Late Monday afternoon I was unloading the Family Truckster after a trip to our small town grocery store. There was a movement behind me and I turned in time to see a cat leap out of the thick hedge of battered Caragana beside the driveway. The cat was a brown tabby and was shrieking in a most pitiful way. I saw the tuft between the ears. Sansa.
I scooped her up. She struggled a little because she was traumatized but she stopped caterwauling as I went up the back steps. By the time I was inside the door her sides were heaving with purring. The cat smelled of dust, machinery, and motor oil. She had been trapped in a building or shed for a week. She must have gotten water in some way but she had lost a lot of weight. And now she was home.
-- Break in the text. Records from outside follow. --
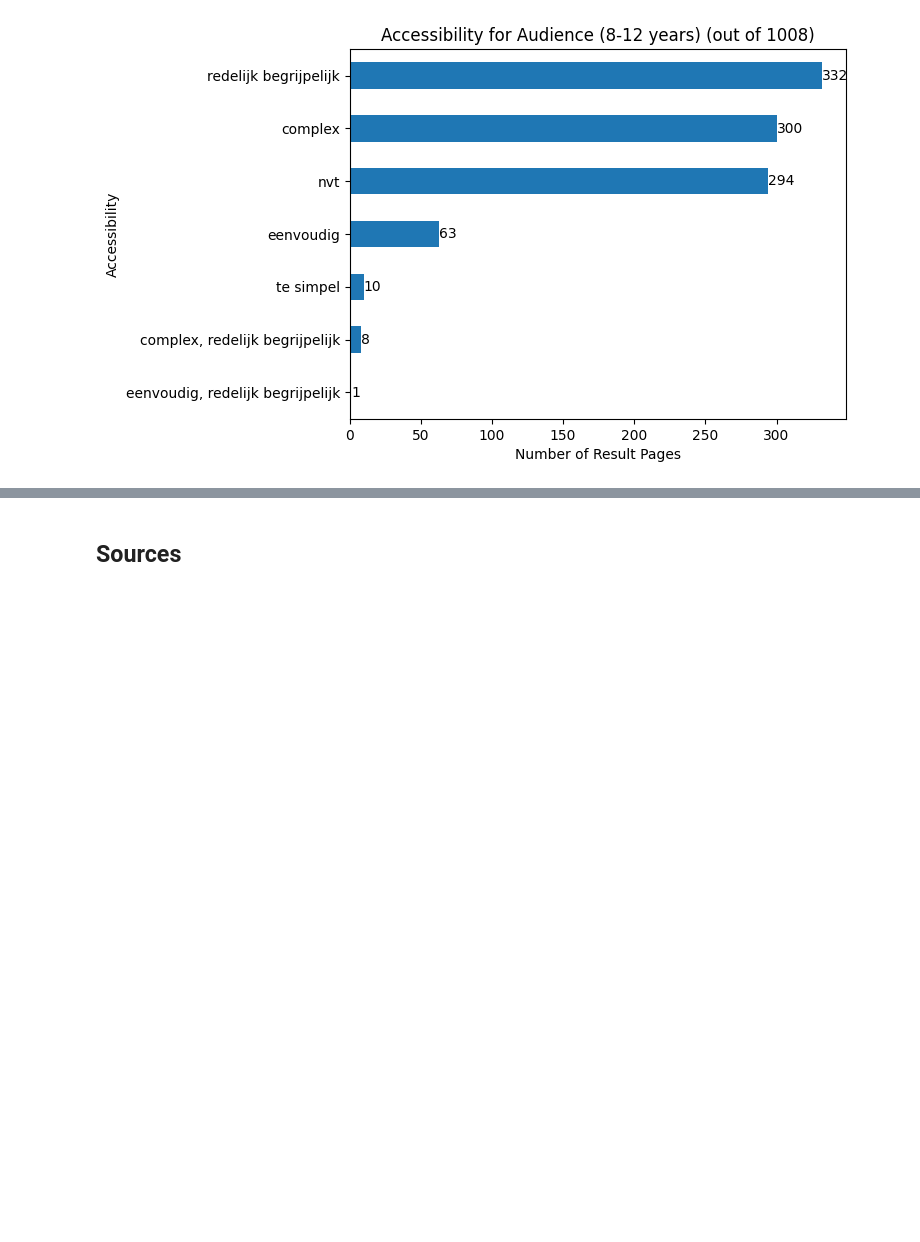
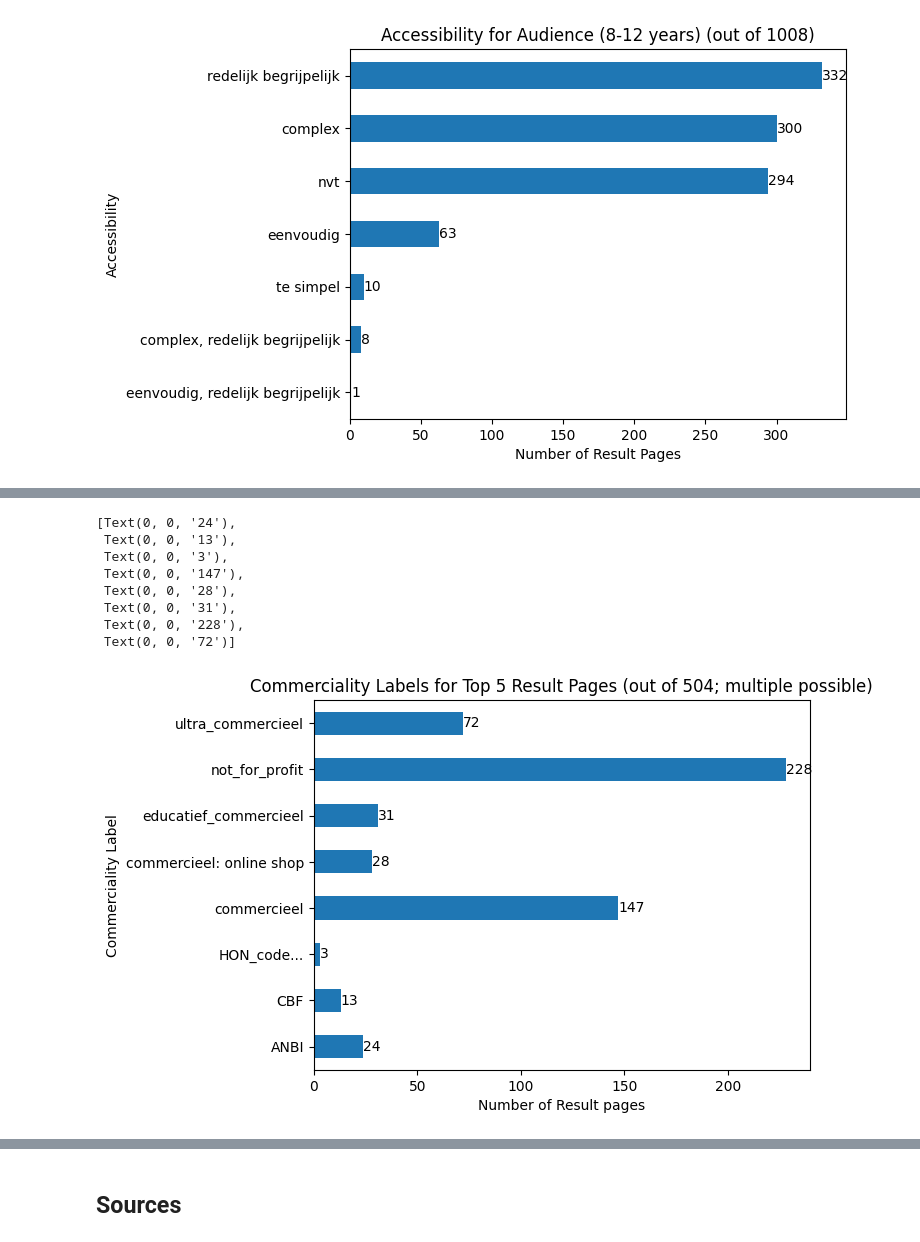
Before and after one commit to SlimZoeken/100queries, a Jupyter notebook: notebooks/analysis.ipynb, the cells around one changed output, grey strips where cells are left out. Drawn from its saved outputs; the diff is of its cells as text; code cells hidden in the pictures; blank space fills up the shorter version.

```diff
--- a/notebooks/analysis.ipynb
+++ b/notebooks/analysis.ipynb
@@ -368,0 +509,28 @@ ax.bar_label(ax.containers[0])
+# %%
+n = 5
+_results = results.loc[results["Ranking"] <= n]
+ax = (
+    _results["Bron: Commerciality"]
+    .str.split(",")
+    .explode()
+    .str.strip()
+    .value_counts()
+    .sort_index()
+    .plot(
+        kind="barh",
+        title=f"Commerciality Labels for Top {n} Result Pages (out of {len(_results)}; multiple possible)",
+        xlabel="Number of Result pages",
+        ylabel="Commerciality Label",
+    )
+)
+ax.bar_label(ax.containers[0])
+# %% [output]
+[Text(0, 0, '24'),
+ Text(0, 0, '13'),
+ Text(0, 0, '3'),
+ Text(0, 0, '147'),
+ Text(0, 0, '28'),
+ Text(0, 0, '31'),
+ Text(0, 0, '228'),
+ Text(0, 0, '72')]
+[figure, added]
```
Also changed, not shown: parts of 16 cells of this notebook.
Carjo was in bed, nursing a toothache. I brought Sansa into the bedroom and for a second she wasn’t sure which cat I was bringing in. It took a few minutes for it to sink in. Hell, I was holding her and it was just sinking in.
After a joyful reunion with her mama, Sansa ate and drank, stomped around the house purring, asked to go back out and then rolled in the driveway. She was savoring freedom. She came back inside. She went out again to stampede across the lawn. By sundown she settled down and crashed on the loveseat beside Carjo. When we were getting ready for bed she went into the bedroom and was asleep before we got into bed. She laid between us for half the night and then left the bed, probably for a snack. She came back and settled next to Carjo, sleeping safe and sound.
Today she’s been in and out. It might take her awhile to get back to her fighting weight but she’s working on it. Her “sister” Arya appears quite relieved and is keeping a close eye on her. The house is back to normal. And now I can tell the tale.